The "war on terror" of Bush-Cheney is a smokescreen for naked American imperial aggression. The sad story of how Iraq posed no threat either to the US or to any of its neighbors, despite high-decibel claims to the contrary for two years by Bush, Cheney and their acolytes, will be repeated in the case of Syria and Iran if Bush and Cheney are reelected. They hope that their project of overthrowing governments in the region will go smoothly, but they do not really care, since even an Iran and a Syria in chaos is a net gain from their point of view. Chaos creates "terror" and justifies further US involvement, aggression and control. It is inconvenient for the rest of us, but then they insist, unlike John Kerry, that we live with the nuisances they are creating.

In actual fact, al-Qaeda is just a somewhat more successful version of Baader Meinhoff. It is a small terrorist group that has been created by a particular juncture in history. It is not a reason to abolish the US Bill of Rights, as Bush, Cheney and Ashcroft are doing. It is not a reason to invade three or four countries (precisely the few countries where it does not operate!) It is a nuisance to a free society, and should be curbed.

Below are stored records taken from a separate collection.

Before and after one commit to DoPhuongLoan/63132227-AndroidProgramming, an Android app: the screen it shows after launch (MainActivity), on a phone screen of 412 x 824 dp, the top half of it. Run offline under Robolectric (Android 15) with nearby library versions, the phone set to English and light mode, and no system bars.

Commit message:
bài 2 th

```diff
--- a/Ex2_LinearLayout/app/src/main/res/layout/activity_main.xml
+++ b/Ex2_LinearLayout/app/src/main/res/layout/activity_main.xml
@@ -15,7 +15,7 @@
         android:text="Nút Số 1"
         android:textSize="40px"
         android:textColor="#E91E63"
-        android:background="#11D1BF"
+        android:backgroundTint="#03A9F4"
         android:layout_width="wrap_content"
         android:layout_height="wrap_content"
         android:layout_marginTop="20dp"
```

Bush and Cheney keep shouting that Kerry doesn't understand the war on terror. They mean he doesn't want to overthrow the governments of Syria and Iran. As for themselves, if the war on terror is so important to them, why are Bin Laden and Zawahiri at large? Why can al-Qaeda still strike at will? We now have the worst of both worlds, with a quagmire in Iraq and Palestine, and more quagmires planned, while al-Qaeda morphs and grows and continues to form a threat.

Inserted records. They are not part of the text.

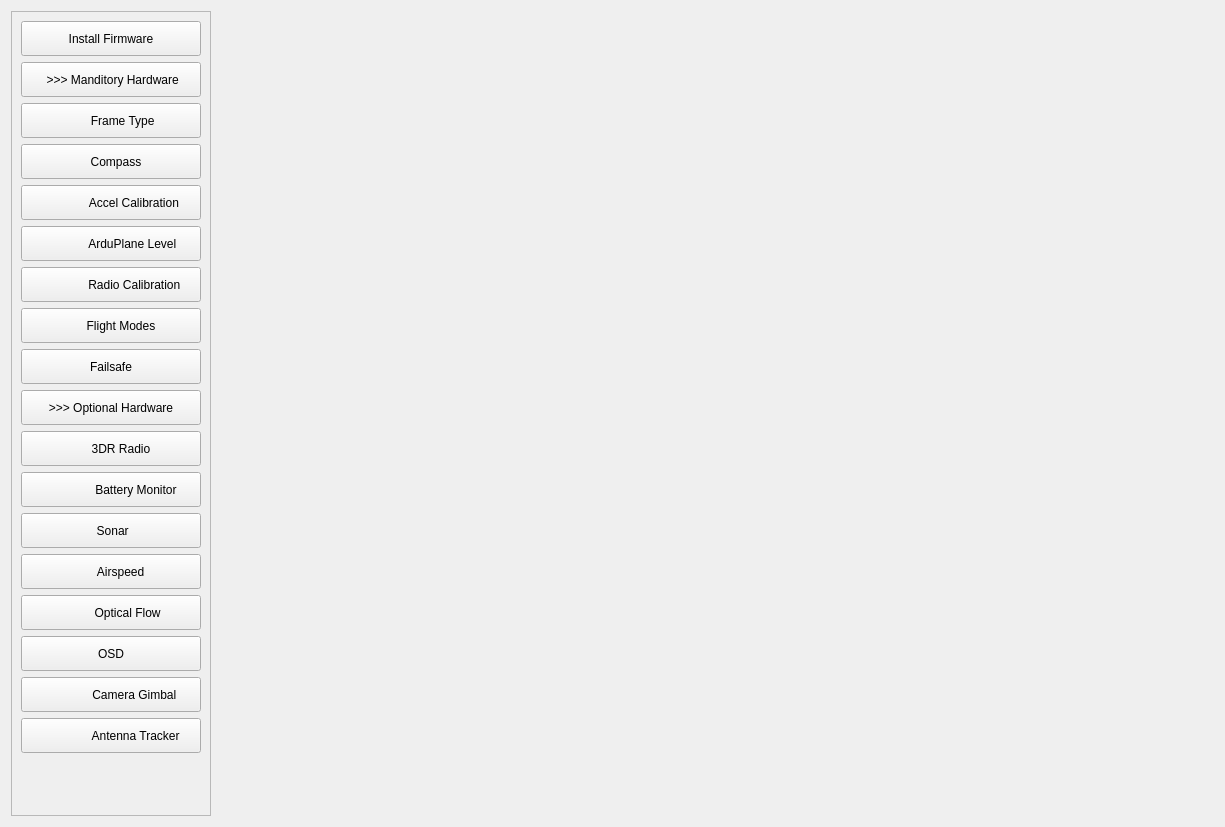
First picture: the form in src/ui/configuration/ApmHardwareConfig.ui, repository ArduPilot/apm_planner, before the edit.
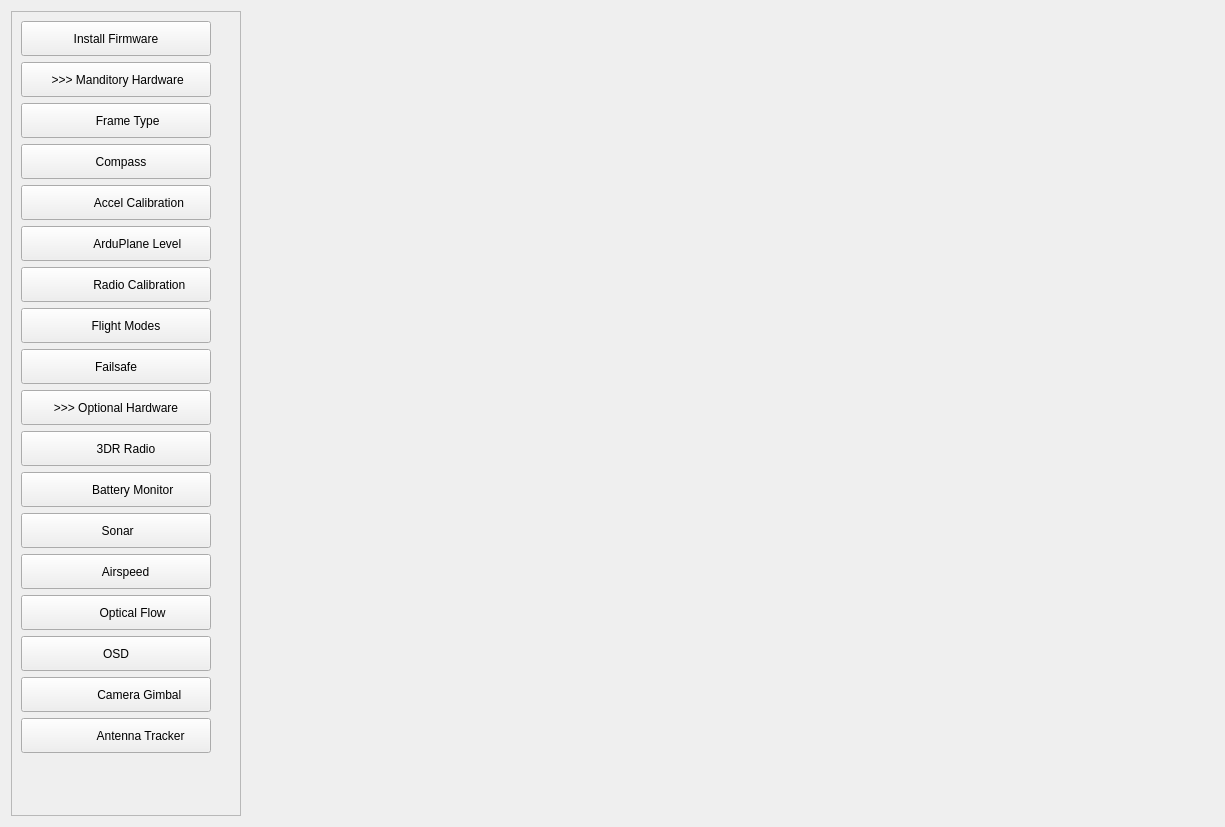
Second picture: the form after the edit.

Commit message: Change to remove sonar button from plane, and adjust button sizes

What changed in the file:
```diff
--- a/src/ui/configuration/ApmHardwareConfig.ui
+++ b/src/ui/configuration/ApmHardwareConfig.ui
@@ -24,13 +24,13 @@
      </property>
      <property name="minimumSize">
       <size>
-       <width>200</width>
+       <width>230</width>
        <height>0</height>
       </size>
      </property>
      <property name="maximumSize">
       <size>
-       <width>175</width>
+       <width>230</width>
        <height>16777215</height>
       </size>
      </property>
@@ -42,7 +42,7 @@
        <rect>
         <x>0</x>
         <y>0</y>
-        <width>198</width>
+        <width>228</width>
         <height>807</height>
        </rect>
       </property>
@@ -56,7 +56,13 @@
           <widget class="QPushButton" name="firmwareButton">
            <property name="minimumSize">
             <size>
-             <width>100</width>
+             <width>190</width>
+             <height>35</height>
+            </size>
+           </property>
+           <property name="maximumSize">
+            <size>
+             <width>190</width>
              <height>35</height>
             </size>
            </property>
@@ -69,7 +75,13 @@
           <widget class="QPushButton" name="manditoryHardware">
            <property name="minimumSize">
             <size>
-             <width>100</width>
+             <width>190</width>
+             <height>35</height>
+            </size>
+           </property>
+           <property name="maximumSize">
+            <size>
+             <width>190</width>
              <height>35</height>
             </size>
            </property>
@@ -85,7 +97,13 @@
           <widget class="QPushButton" name="frameTypeButton">
            <property name="minimumSize">
             <size>
-             <width>100</width>
+             <width>190</width>
+             <height>35</height>
+            </size>
+           </property>
+           <property name="maximumSize">
+            <size>
+             <width>190</width>
              <height>35</height>
             </size>
            </property>
@@ -101,7 +119,13 @@
           <widget class="QPushButton" name="compassButton">
            <property name="minimumSize">
             <size>
-             <width>100</width>
+             <width>190</width>
+             <height>35</height>
+            </size>
+           </property>
+           <property name="maximumSize">
+            <size>
+             <width>190</width>
              <height>35</height>
             </size>
            </property>
@@ -114,7 +138,13 @@
           <widget class="QPushButton" name="accelCalibrateButton">
            <property name="minimumSize">
             <size>
-             <width>100</width>
+             <width>190</width>
+             <height>35</height>
+            </size>
+           </property>
+           <property name="maximumSize">
+            <size>
+             <width>190</width>
              <height>35</height>
             </size>
            </property>
@@ -133,7 +163,13 @@
           <widget class="QPushButton" name="arduPlaneLevelButton">
            <property name="minimumSize">
             <size>
-             <width>100</width>
+             <width>190</width>
+             <height>35</height>
+            </size>
+           </property>
+           <property name="maximumSize">
+            <size>
+             <width>190</width>
              <height>35</height>
             </size>
            </property>
@@ -152,14 +188,14 @@
           <widget class="QPushButton" name="radioCalibrateButton">
            <property name="minimumSize">
             <size>
-             <width>100</width>
+             <width>190</width>
              <height>35</height>
             </size>
            </property>
            <property name="maximumSize">
             <size>
-             <width>16777215</width>
-             <height>16777215</height>
+             <width>190</width>
+             <height>35</height>
             </size>
            </property>
            <property name="text">
@@ -177,7 +213,13 @@
           <widget class="QPushButton" name="flightModesButton">
            <property name="minimumSize">
             <size>
-             <width>100</width>
+             <width>190</width>
+             <height>35</height>
+            </size>
+           </property>
+           <property name="maximumSize">
+            <size>
+             <width>190</width>
              <height>35</height>
             </size>
            </property>
@@ -190,7 +232,13 @@
           <widget class="QPushButton" name="failSafeButton">
            <property name="minimumSize">
             <size>
-             <width>100</width>
+             <width>190</width>
+             <height>35</height>
+            </size>
+           </property>
+           <property name="maximumSize">
+            <size>
+             <width>190</width>
              <height>35</height>
             </size>
            </property>
@@ -203,7 +251,13 @@
           <widget class="QPushButton" name="optionalHardwareButton">
            <property name="minimumSize">
             <size>
-             <width>100</width>
+             <width>190</width>
+             <height>35</height>
+            </size>
+           </property>
+           <property name="maximumSize">
+            <size>
+             <width>190</width>
              <height>35</height>
             </size>
            </property>
@@ -219,7 +273,13 @@
           <widget class="QPushButton" name="radio3DRButton">
            <property name="minimumSize">
             <size>
-             <width>100</width>
+             <width>190</width>
+             <height>35</height>
+            </size>
+           </property>
+           <property name="maximumSize">
+            <size>
+             <width>190</width>
              <height>35</height>
             </size>
            </property>
@@ -232,12 +292,18 @@
           <widget class="QPushButton" name="batteryMonitorButton">
            <property name="minimumSize">
             <size>
-             <width>100</width>
+             <width>190</width>
+             <height>35</height>
+            </size>
+           </property>
+           <property name="maximumSize">
+            <size>
+             <width>190</width>
              <height>35</height>
             </size>
            </property>
            <property name="text">
-            <string>               Battery Monitor</string>
+            <string>          Battery Monitor</string>
            </property>
           </widget>
          </item>
@@ -245,7 +311,13 @@
           <widget class="QPushButton" name="sonarButton">
            <property name="minimumSize">
             <size>
-             <width>100</width>
+             <width>190</width>
+             <height>35</height>
+            </size>
+           </property>
+           <property name="maximumSize">
+            <size>
+             <width>190</width>
              <height>35</height>
             </size>
            </property>
@@ -258,7 +330,13 @@
           <widget class="QPushButton" name="airspeedButton">
            <property name="minimumSize">
             <size>
-             <width>100</width>
+             <width>190</width>
+             <height>35</height>
+            </size>
+           </property>
+           <property name="maximumSize">
+            <size>
+             <width>190</width>
              <height>35</height>
             </size>
            </property>
@@ -271,7 +349,13 @@
           <widget class="QPushButton" name="opticalFlowButton">
            <property name="minimumSize">
             <size>
-             <width>100</width>
+             <width>190</width>
+             <height>35</height>
+            </size>
+           </property>
+           <property name="maximumSize">
+            <size>
+             <width>190</width>
              <height>35</height>
             </size>
            </property>
@@ -284,7 +368,13 @@
           <widget class="QPushButton" name="osdButton">
            <property name="minimumSize">
             <size>
-             <width>100</width>
+             <width>190</width>
+             <height>35</height>
+            </size>
+           </property>
+           <property name="maximumSize">
+            <size>
+             <width>190</width>
              <height>35</height>
             </size>
            </property>
@@ -297,7 +387,13 @@
           <widget class="QPushButton" name="cameraGimbalButton">
            <property name="minimumSize">
             <size>
-             <width>100</width>
+             <width>190</width>
+             <height>35</height>
+            </size>
+           </property>
+           <property name="maximumSize">
+            <size>
+             <width>190</width>
              <height>35</height>
             </size>
            </property>
@@ -310,7 +406,13 @@
           <widget class="QPushButton" name="antennaTrackerButton">
            <property name="minimumSize">
             <size>
-             <width>100</width>
+             <width>190</width>
+             <height>35</height>
+            </size>
+           </property>
+           <property name="maximumSize">
+            <size>
+             <width>190</width>
              <height>35</height>
             </size>
            </property>
```
The commit also changes 1 other file.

Anyone who lived through the sixties and seventies should remember how many terrorist gangs, including the one Cole references, Baader Meinhoff, prospered for a time and then were destroyed by law enforcement and/or faded away into obscurity. Plans for a 9/11-type terrorist attack upon the Super Bowl audience was the plot of the film Black September, and other films of the time reflected the same themes. It wasn't that terrorism was ignored or marginalized as an international problem during those years; but international cooperation between intelligence and law enforcement communities was successful at restraining it. Al Qaeda, to be sure, is larger and more powerful as a terrorist group because it has far greater backing among many indigenous populations, but if Bush had had his priorities straight and not arrogantly dismissed the recommendations of the Hart-Rudman Task Force on Homeland Security and his own counter-terrorism adviser Richard Clarke, we could have brought the same weapons to bear upon AQ that proved so successful in earlier decades. Instead, we refocused our energies on attacking a nation that offered little resistance because they were so debilitated in their warmaking ability (SANCTIONS AND BILL CLINTON'S 1998 AIR STRIKES WORKED!) and neglected the hunt for Osama and his minions. Almost every time a terrorist has been apprehended in the past couple of years, it has proven to be a foreign nation, USING LAW ENFORCEMENT processes and techniques, that has succeeded...and they've succeeded where the U.S. has not.

UPDATE: Corrente chimes in: When the Oklahoma City bombing took place we didn't call out the 10th Mountain Division and start bombing the crap out of rural white males. We called the police, and the FBI, and had an investigation, and arrested the bombers and put them on trial. They were...what's that saying?..."brought to justice."


Post a Comment

<< Home